**WORK TO BE COMPLETED**
Copy whichever lines of the data hold the word "figure".

[Before-and-after change data]
-=-=-

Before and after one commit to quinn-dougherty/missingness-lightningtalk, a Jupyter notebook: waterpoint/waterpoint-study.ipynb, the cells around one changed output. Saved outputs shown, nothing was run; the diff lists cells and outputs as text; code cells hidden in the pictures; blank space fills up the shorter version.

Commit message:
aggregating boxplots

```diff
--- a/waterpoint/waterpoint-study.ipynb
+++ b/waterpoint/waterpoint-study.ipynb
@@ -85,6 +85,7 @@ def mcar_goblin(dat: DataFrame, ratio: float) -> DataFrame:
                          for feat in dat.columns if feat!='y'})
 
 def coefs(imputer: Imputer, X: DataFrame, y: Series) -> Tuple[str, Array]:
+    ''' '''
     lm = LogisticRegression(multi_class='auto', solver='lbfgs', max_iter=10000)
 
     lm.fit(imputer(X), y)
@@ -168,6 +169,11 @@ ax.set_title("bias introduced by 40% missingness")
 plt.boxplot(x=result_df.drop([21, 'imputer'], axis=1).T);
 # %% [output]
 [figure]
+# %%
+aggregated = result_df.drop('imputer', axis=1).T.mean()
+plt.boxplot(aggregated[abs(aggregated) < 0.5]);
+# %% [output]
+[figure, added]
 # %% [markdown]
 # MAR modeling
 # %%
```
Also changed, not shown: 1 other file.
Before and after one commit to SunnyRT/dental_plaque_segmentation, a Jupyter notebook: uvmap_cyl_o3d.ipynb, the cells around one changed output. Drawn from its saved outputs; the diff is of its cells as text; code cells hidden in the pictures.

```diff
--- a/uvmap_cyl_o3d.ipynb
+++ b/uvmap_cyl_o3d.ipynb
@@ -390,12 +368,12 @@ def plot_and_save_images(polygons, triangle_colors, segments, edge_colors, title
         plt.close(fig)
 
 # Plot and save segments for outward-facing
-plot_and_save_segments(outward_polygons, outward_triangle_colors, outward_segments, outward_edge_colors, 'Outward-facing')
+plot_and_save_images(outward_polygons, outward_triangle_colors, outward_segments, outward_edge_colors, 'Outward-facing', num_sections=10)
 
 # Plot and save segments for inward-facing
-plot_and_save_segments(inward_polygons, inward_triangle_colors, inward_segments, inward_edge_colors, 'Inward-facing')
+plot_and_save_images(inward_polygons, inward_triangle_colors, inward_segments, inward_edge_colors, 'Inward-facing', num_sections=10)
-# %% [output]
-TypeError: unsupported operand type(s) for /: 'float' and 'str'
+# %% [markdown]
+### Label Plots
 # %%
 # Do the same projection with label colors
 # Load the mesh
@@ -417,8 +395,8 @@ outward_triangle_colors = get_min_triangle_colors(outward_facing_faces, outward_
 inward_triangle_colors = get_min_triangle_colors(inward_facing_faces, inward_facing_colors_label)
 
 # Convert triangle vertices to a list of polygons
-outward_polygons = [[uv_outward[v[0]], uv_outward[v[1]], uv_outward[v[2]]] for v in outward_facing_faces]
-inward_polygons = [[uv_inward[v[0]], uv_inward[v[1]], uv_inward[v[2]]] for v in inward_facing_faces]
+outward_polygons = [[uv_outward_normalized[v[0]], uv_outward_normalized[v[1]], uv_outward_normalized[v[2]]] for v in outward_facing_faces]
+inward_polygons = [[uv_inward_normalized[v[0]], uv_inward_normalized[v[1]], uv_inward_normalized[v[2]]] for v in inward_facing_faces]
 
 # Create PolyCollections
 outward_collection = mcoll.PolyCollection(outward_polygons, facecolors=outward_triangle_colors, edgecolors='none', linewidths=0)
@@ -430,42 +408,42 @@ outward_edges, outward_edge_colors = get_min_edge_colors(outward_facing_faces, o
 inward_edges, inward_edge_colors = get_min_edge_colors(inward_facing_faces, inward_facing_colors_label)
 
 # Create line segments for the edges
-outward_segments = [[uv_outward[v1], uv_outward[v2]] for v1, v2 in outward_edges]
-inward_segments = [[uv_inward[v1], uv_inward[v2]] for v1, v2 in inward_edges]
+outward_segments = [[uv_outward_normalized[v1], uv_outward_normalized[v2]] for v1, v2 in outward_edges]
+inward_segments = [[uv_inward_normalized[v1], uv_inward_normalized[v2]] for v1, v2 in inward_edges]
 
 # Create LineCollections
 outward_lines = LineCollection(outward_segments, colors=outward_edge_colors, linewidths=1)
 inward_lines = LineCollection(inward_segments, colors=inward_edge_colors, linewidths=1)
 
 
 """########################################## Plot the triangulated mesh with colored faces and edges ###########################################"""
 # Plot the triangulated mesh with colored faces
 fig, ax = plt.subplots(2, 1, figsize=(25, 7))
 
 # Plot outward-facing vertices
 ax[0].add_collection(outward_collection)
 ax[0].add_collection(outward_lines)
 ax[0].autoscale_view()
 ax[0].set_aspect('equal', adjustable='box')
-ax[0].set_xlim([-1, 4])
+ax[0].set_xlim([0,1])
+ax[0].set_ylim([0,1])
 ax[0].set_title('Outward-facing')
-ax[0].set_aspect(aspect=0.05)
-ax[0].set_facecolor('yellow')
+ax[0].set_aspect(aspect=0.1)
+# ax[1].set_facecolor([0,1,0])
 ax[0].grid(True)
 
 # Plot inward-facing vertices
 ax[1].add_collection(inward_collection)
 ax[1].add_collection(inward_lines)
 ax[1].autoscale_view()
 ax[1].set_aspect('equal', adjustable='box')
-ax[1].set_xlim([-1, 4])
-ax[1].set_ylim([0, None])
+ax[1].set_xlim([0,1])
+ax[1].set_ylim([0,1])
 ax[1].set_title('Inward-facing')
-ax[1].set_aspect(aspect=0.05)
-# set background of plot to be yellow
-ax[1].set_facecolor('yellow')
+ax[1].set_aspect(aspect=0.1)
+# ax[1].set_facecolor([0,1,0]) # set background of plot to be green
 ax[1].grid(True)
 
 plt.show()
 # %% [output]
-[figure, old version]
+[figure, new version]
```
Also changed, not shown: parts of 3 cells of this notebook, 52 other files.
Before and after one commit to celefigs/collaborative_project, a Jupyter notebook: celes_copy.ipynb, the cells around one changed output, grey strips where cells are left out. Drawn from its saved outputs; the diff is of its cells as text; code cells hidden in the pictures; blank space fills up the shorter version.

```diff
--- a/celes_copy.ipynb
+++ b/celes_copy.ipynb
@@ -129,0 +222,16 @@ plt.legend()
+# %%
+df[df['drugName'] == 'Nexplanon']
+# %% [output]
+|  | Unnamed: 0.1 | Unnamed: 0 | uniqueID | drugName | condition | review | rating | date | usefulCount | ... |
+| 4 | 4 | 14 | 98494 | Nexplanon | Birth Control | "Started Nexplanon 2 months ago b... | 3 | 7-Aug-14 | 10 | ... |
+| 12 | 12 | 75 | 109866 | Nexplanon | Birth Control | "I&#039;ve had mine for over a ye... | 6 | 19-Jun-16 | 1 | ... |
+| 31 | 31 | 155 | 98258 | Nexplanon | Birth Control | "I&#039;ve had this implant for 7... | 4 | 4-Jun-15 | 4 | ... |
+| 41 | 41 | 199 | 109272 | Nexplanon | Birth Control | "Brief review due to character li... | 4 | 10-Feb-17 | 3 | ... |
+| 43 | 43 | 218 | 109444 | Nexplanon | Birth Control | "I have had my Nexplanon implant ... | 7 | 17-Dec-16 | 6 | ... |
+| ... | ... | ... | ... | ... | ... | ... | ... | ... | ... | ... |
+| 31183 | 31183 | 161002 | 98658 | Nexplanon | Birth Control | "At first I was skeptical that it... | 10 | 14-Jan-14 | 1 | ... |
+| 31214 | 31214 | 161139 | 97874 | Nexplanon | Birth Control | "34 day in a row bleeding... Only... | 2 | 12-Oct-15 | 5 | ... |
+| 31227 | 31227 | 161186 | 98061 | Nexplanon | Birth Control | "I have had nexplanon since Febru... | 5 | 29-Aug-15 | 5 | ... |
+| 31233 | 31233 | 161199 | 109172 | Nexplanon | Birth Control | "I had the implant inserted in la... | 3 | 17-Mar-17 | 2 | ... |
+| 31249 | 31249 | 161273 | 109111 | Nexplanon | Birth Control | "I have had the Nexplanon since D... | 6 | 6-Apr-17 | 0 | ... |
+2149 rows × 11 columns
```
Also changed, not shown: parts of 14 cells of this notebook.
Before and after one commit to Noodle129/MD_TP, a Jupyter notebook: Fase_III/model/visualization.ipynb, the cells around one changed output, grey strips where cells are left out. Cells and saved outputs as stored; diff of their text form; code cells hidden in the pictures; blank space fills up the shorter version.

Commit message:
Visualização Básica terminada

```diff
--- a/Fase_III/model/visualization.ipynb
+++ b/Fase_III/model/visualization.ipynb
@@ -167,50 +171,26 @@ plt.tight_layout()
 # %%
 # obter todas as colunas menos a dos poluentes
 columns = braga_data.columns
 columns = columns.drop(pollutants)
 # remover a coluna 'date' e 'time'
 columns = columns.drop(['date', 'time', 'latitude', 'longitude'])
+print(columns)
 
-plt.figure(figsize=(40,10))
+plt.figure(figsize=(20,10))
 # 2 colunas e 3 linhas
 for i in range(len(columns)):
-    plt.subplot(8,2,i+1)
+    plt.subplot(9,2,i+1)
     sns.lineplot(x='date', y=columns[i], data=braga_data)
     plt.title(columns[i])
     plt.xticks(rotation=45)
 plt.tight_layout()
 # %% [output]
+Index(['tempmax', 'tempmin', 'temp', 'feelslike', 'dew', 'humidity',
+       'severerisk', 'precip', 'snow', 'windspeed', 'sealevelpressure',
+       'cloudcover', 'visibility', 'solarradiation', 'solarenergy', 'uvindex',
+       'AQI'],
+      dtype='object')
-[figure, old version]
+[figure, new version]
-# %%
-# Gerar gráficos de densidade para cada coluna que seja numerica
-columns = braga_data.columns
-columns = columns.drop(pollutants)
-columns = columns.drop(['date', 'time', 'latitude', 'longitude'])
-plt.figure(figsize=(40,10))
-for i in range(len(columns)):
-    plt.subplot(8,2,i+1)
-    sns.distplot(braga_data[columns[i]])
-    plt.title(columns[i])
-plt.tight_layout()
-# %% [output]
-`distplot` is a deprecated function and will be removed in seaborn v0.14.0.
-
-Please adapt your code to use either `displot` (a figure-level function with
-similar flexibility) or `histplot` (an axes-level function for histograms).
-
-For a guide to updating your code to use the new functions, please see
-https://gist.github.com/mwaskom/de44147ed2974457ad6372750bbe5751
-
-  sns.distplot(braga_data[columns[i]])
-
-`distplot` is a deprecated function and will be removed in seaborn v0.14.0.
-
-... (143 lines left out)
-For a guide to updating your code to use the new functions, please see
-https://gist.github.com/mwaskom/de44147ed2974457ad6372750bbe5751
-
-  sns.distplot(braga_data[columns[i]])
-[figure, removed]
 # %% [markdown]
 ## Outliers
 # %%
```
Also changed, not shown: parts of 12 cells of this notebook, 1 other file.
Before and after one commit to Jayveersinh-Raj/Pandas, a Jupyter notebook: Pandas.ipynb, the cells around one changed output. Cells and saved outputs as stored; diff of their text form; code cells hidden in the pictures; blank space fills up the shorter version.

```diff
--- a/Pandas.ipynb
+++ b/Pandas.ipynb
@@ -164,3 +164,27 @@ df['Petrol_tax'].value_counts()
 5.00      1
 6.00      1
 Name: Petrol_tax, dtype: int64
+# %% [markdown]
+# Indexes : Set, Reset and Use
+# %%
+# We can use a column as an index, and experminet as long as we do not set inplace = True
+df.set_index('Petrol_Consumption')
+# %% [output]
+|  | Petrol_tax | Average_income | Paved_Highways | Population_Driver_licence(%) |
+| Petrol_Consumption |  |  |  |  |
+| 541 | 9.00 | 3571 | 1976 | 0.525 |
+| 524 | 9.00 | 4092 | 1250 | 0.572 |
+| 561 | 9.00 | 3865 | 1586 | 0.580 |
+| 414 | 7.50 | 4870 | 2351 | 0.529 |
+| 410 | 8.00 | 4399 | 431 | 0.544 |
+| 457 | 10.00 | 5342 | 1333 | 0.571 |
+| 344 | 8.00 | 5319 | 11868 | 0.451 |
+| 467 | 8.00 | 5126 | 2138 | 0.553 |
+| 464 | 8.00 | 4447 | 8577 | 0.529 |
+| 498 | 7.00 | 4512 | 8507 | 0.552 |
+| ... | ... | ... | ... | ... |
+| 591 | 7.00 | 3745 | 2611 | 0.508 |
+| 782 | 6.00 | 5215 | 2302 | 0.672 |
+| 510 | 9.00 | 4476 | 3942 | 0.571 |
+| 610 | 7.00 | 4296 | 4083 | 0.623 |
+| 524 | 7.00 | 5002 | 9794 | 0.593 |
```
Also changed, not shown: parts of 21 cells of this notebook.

-=-=-

**FINISHED EXERCISE**
 [figure]
+[figure, added]
-[figure, old version]
+[figure, new version]
-plt.figure(figsize=(40,10))
+plt.figure(figsize=(20,10))
-[figure, old version]
+[figure, new version]
-plt.figure(figsize=(40,10))
-Please adapt your code to use either `displot` (a figure-level function with
-[figure, removed]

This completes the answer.